### EXERCISE:
Although the data below holds other lines too, output only those from the line with "slides update" up to and including the line with "Also changed, not shown: sheet", exactly as they appear.

### AVAILABLE DATA:

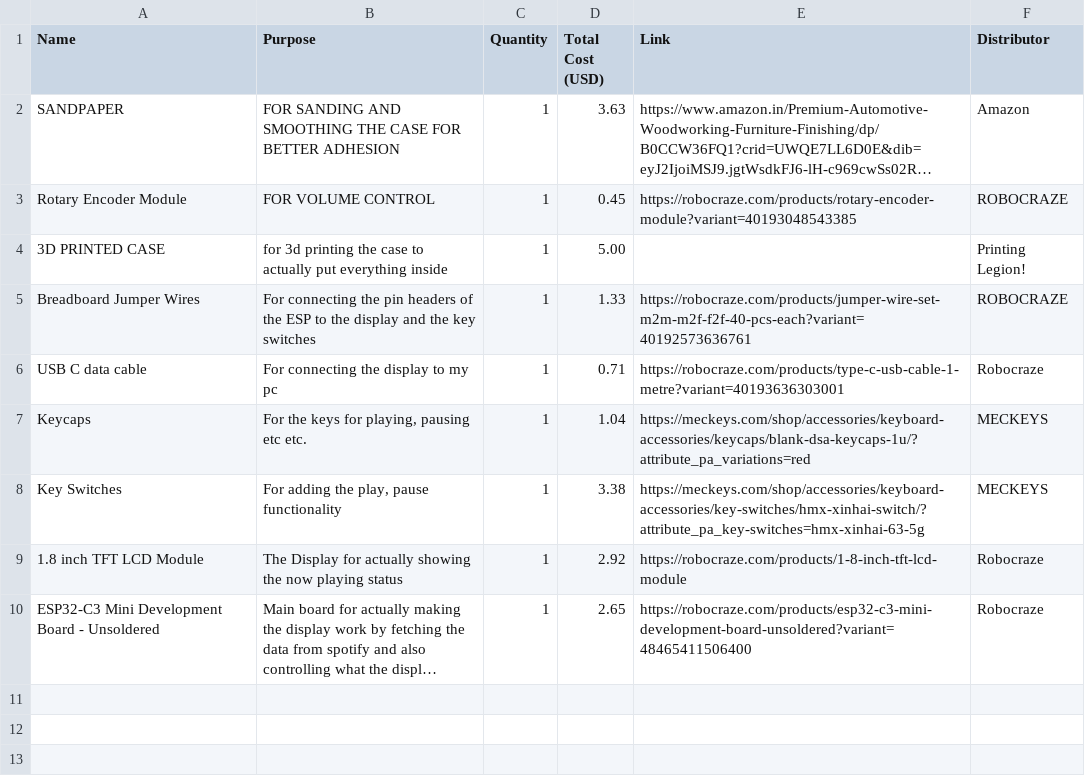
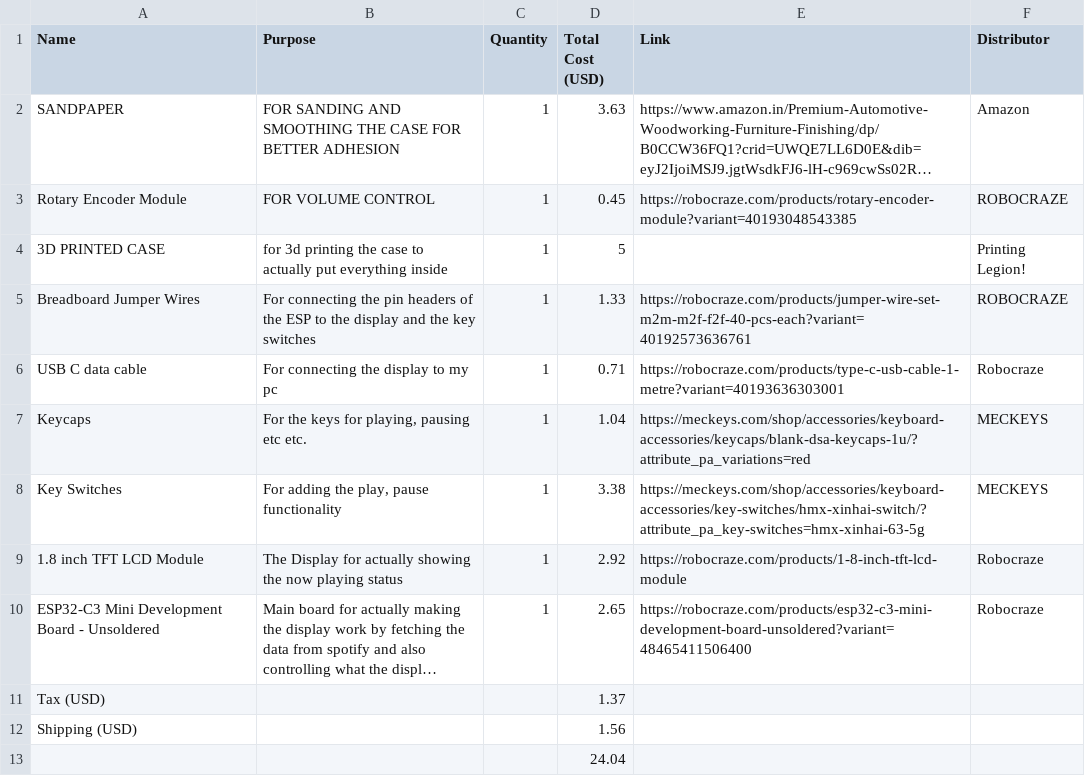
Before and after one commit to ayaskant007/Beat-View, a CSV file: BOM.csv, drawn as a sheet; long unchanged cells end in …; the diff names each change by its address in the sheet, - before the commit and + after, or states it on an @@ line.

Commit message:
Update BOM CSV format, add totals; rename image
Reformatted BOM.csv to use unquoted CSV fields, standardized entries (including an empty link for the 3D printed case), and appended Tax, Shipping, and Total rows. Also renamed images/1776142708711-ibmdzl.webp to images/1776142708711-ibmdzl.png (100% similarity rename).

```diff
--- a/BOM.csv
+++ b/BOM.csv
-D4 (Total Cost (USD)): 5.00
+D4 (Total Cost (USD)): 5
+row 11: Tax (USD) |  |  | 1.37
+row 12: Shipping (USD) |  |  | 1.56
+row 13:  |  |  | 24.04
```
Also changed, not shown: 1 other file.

* * *

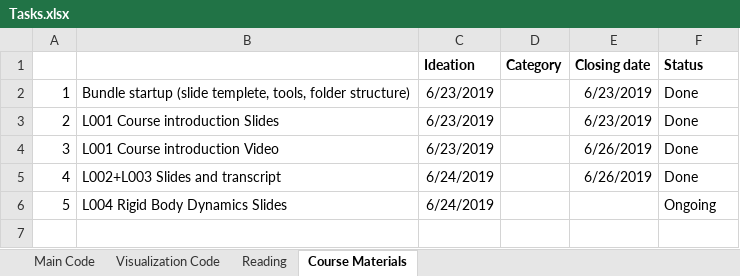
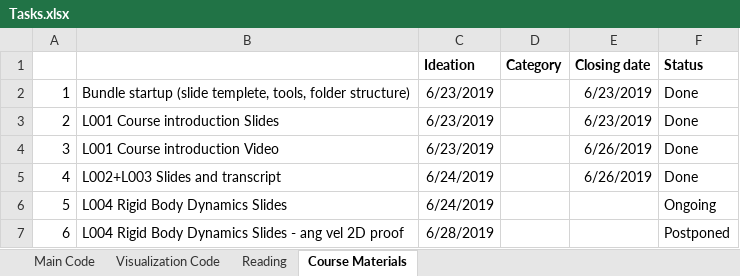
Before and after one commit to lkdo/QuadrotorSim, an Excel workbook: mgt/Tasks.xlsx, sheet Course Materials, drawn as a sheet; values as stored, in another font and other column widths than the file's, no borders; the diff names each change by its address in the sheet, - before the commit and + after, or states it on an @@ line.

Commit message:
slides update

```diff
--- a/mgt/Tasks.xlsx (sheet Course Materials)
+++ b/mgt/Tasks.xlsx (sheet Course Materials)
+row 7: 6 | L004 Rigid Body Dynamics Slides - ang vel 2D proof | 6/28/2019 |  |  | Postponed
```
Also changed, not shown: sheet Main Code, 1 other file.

### OUTPUT FOR THIS TASK:
slides update

```diff
--- a/mgt/Tasks.xlsx (sheet Course Materials)
+++ b/mgt/Tasks.xlsx (sheet Course Materials)
+row 7: 6 | L004 Rigid Body Dynamics Slides - ang vel 2D proof | 6/28/2019 |  |  | Postponed
```
Also changed, not shown: sheet Main Code, 1 other file.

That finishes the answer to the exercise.